Unfortunately, not much is expected in the way of change when Congress returns to town after Labor Day. In fact, we are pretty much where we were last year at this time and the year before that and the year before that … – on the edge of a fiscal cliff and facing a government shutdown, with important tax provisions expiring or expired and important trade initiatives at stake.
As citizens, are we partly to blame for this dysfunction on Capitol Hill by simply accepting it as the new normal? Have we arrived at a place where the viewpoints are so disparate, that compromise is an untenable option?
I do think it’s possible to turn the tide, but you have to believe you can have an impact. It starts by rejecting the status quo and choosing to be engaged. Most of the men and women whose policies are shaping our business environment lack an education in what manufacturing means to America and what it means to be an American manufacturer. They need to hear from you – the voters – that strength in manufacturing leads to strength in competitiveness, economic growth and job creation, and therefore must be a top national priority.

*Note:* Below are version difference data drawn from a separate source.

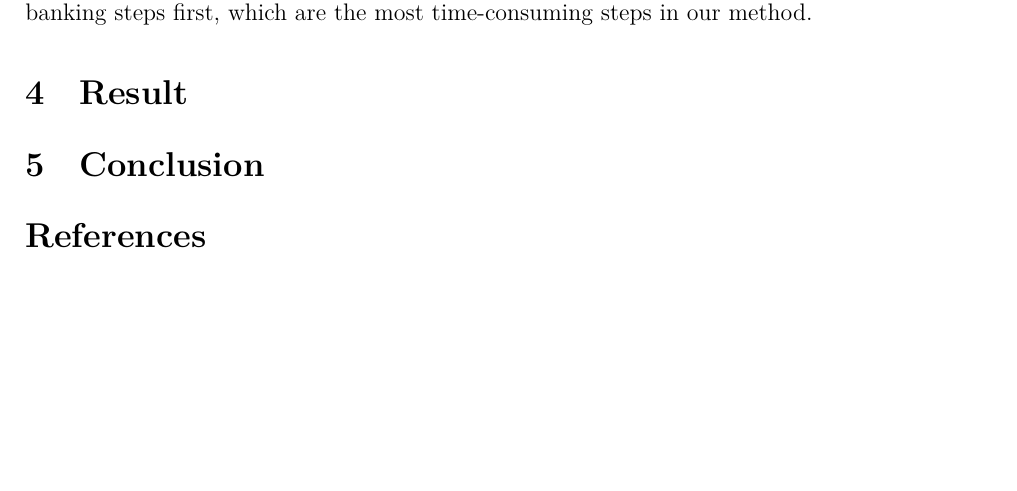
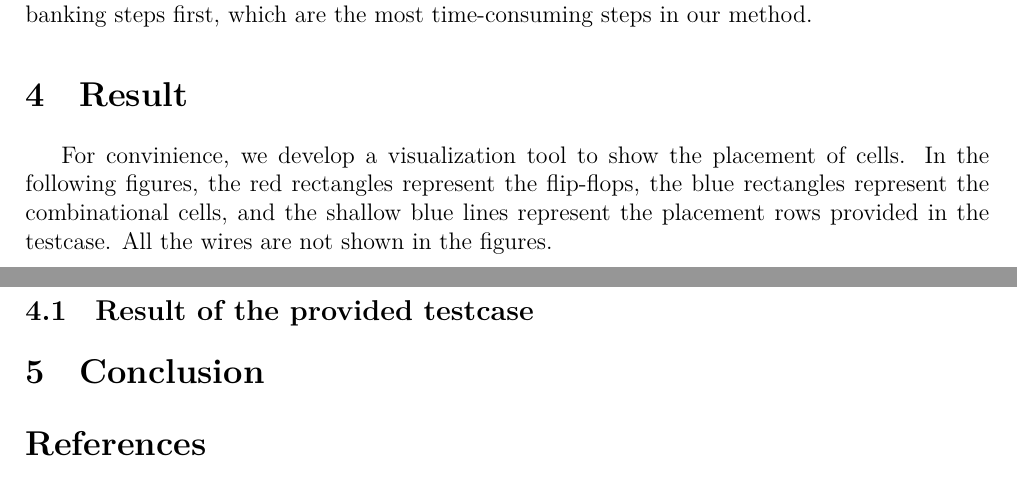
Before and after one commit to bbnoir/iccad-contest-b, a LaTeX document (docs/main.tex): part of page 5 of 5 before the commit and two parts of pages 5 and 6 of 6 after it, the two joined at a grey line, cut so that both start at the same text, the shorter picture padded with empty space. Compiled offline with XeLaTeX.

Commit message:
feat(report): init result

```diff
--- a/docs/main.tex
+++ b/docs/main.tex
@@ -153,6 +153,10 @@ Since the runtime of our program in this contest is limited, we want to make the
 
 \section{Result}
 
+For convinience, we develop a visualization tool to show the placement of cells. In the following figures, the red rectangles represent the flip-flops, the blue rectangles represent the combinational cells, and the shallow blue lines represent the placement rows provided in the testcase. All the wires are not shown in the figures.
+
+\subsection{Result of the provided testcase}
+
 \section{Conclusion}
 
 \begin{thebibliography}{9}
```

But the message and dialogue shouldn’t end there. As a constituent, you are entitled to answers and action on the issues affecting your business, your customers and your fellow workers. You are also a great resource to your elected leaders. It’s worth your time to build a relationship with your congressional staff members so that it is easy to exchange information and data on regulations, laws and proposals which affect you. You can also provide input on solutions to current manufacturing challenges and offer support for efforts that will have a positive impact.
Whether or not you helped hire your Congresspeople by voting for them, they still work for you and you can and should hold them accountable. Start by introducing yourself. Then let them have it with manufacturing facts, figures and most importantly of all, stories. It could be the beginning of mutually beneficial relationship.